While some sympathy may be warranted, we owe it to ourselves to discuss these issues honestly.Remember that we may all attend the anti-heightism banquet, but we must be allowed equal portions.We may all sit at the tables of brotherhood while snugly positioned in our comfortable chairs of sisterhood, but we mustn’t take up more space than needed.We may all partake in the creamed-corn of tolerance, the mash potatoes of justice, and the sweet dinner rolls of self-acceptance; but only through hard effort can we sip the lemonade of understanding to wash it all down.
And so, to our tall brothers and sisters - you are welcome at the banquet too. But please check your privilege at the door. You can pick it back up on your way out. But mind your foreheads - the door frame has a low clearance.
TSC: Found this written by Dr. Paley on his own website. In between a lot of rather wordy advertising information, you will find these two paragraphs side-by-side:
Height and age requirements: I used to restrict stature lengthening according to maximum height criteria. I currently don’t have a maximum height threshold. The reason for this is that the risks and complications are independent of starting height. Furthermore the motivation to do this surgery, which in most people is called Height Neurosis or Height Dysphoria is also height independent. I have seen patients who are 5’10” just as bothered by their height as those who are 5’ tall. Psychological profiles of such tall and short patients were the same and the final result was the same. Therefore I don’t feel there is a reason to restrict this surgery by height. Age requirements 18-52.
Psychological Considerations: I also used to use a psychologist to evaluate all my patients before surgery. After more than 20 years I have gotten fairly good at doing this evaluation myself.

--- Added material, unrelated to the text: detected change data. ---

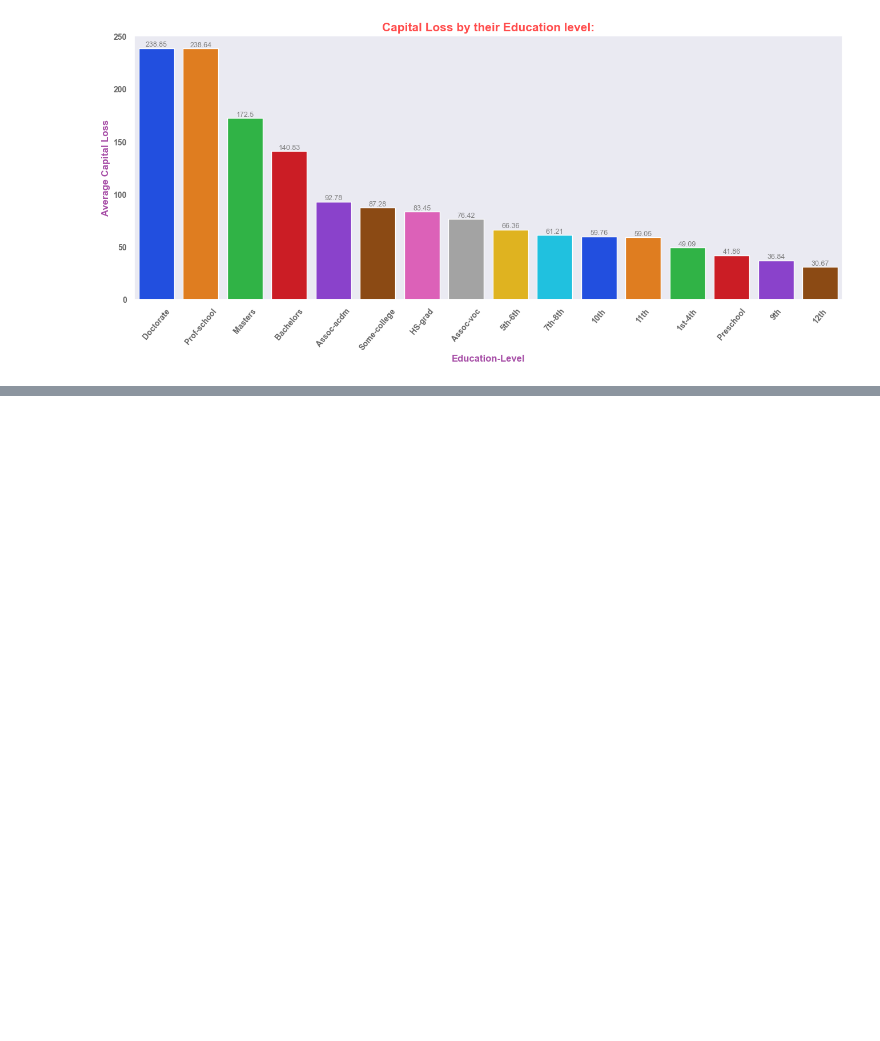
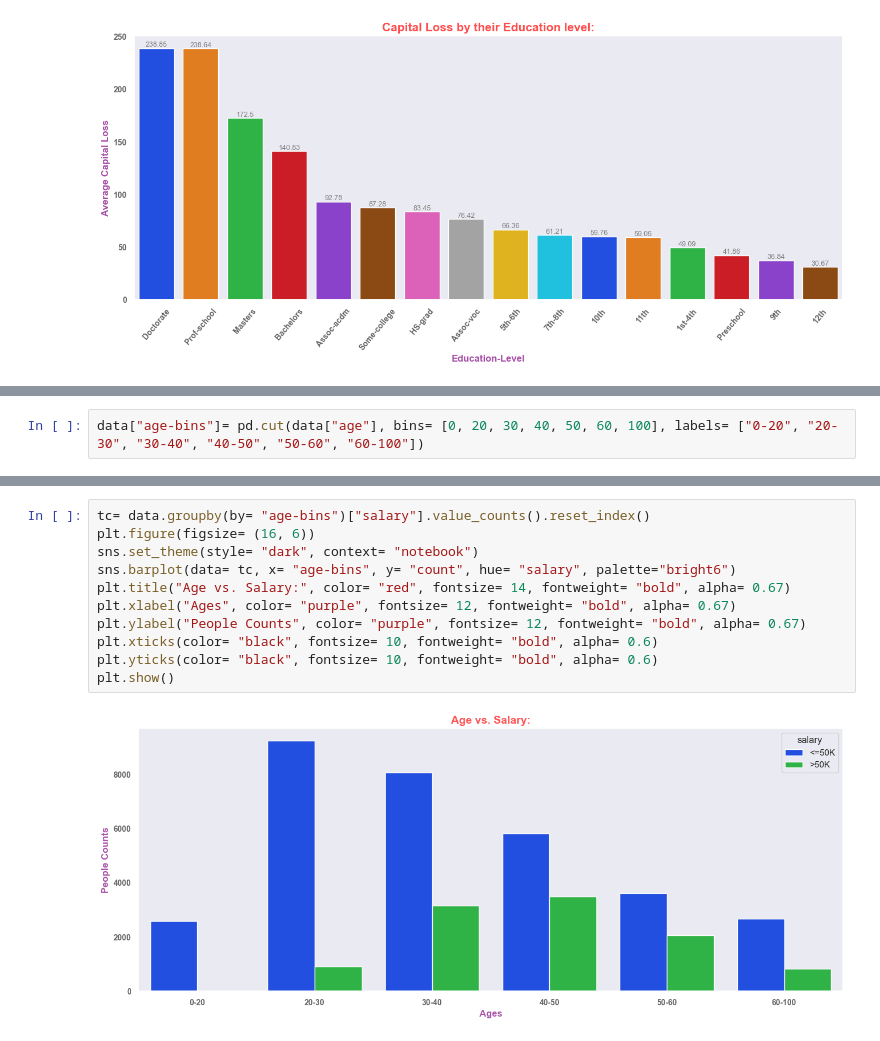
Before and after one commit to rajesh-coventry/Projects, a Jupyter notebook: 02_Data_Visuallization/04_Adults_Income_Analysis/Analysis-8_Aggregation_Analysis_and_Trends.ipynb, the cells around one changed output, grey strips where cells are left out. Drawn from its saved outputs; the diff is of its cells as text; blank space fills up the shorter version.

```diff
--- a/02_Data_Visuallization/04_Adults_Income_Analysis/Analysis-8_Aggregation_Analysis_and_Trends.ipynb
+++ b/02_Data_Visuallization/04_Adults_Income_Analysis/Analysis-8_Aggregation_Analysis_and_Trends.ipynb
@@ -475,0 +555,2 @@ plt.show()
+# %%
+data["age-bins"]= pd.cut(data["age"], bins= [0, 20, 30, 40, 50, 60, 100], labels= ["0-20", "20-30", "30-40", "40-50", "50-60", "60-100"])
@@ -475,0 +564,13 @@ plt.show()
+# %%
+tc= data.groupby(by= "age-bins")["salary"].value_counts().reset_index()
+plt.figure(figsize= (16, 6))
+sns.set_theme(style= "dark", context= "notebook")
+sns.barplot(data= tc, x= "age-bins", y= "count", hue= "salary", palette="bright6")
+plt.title("Age vs. Salary:", color= "red", fontsize= 14, fontweight= "bold", alpha= 0.67)
+plt.xlabel("Ages", color= "purple", fontsize= 12, fontweight= "bold", alpha= 0.67)
+plt.ylabel("People Counts", color= "purple", fontsize= 12, fontweight= "bold", alpha= 0.67)
+plt.xticks(color= "black", fontsize= 10, fontweight= "bold", alpha= 0.6)
+plt.yticks(color= "black", fontsize= 10, fontweight= "bold", alpha= 0.6)
+plt.show()
+# %% [output]
+[figure, added]
```
Also changed, not shown: parts of 11 cells of this notebook.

The purpose of this evaluation is to make sure we are not operating upon patients with a body dysmorphic psychosis as well as to make sure that patients have the proper support required to undergo this procedure. Research we did on the psychological evaluation before vs after lengthening, showed that patients were happier after the lengthening and that the body image problems they had before surgery went away. Based on these results I am now making this surgery more available to prospective patients.
(And by explanation, I don’t mean “he fired his psychologist because he wasn’t being told what he wanted to hear”. Because we all already know that.)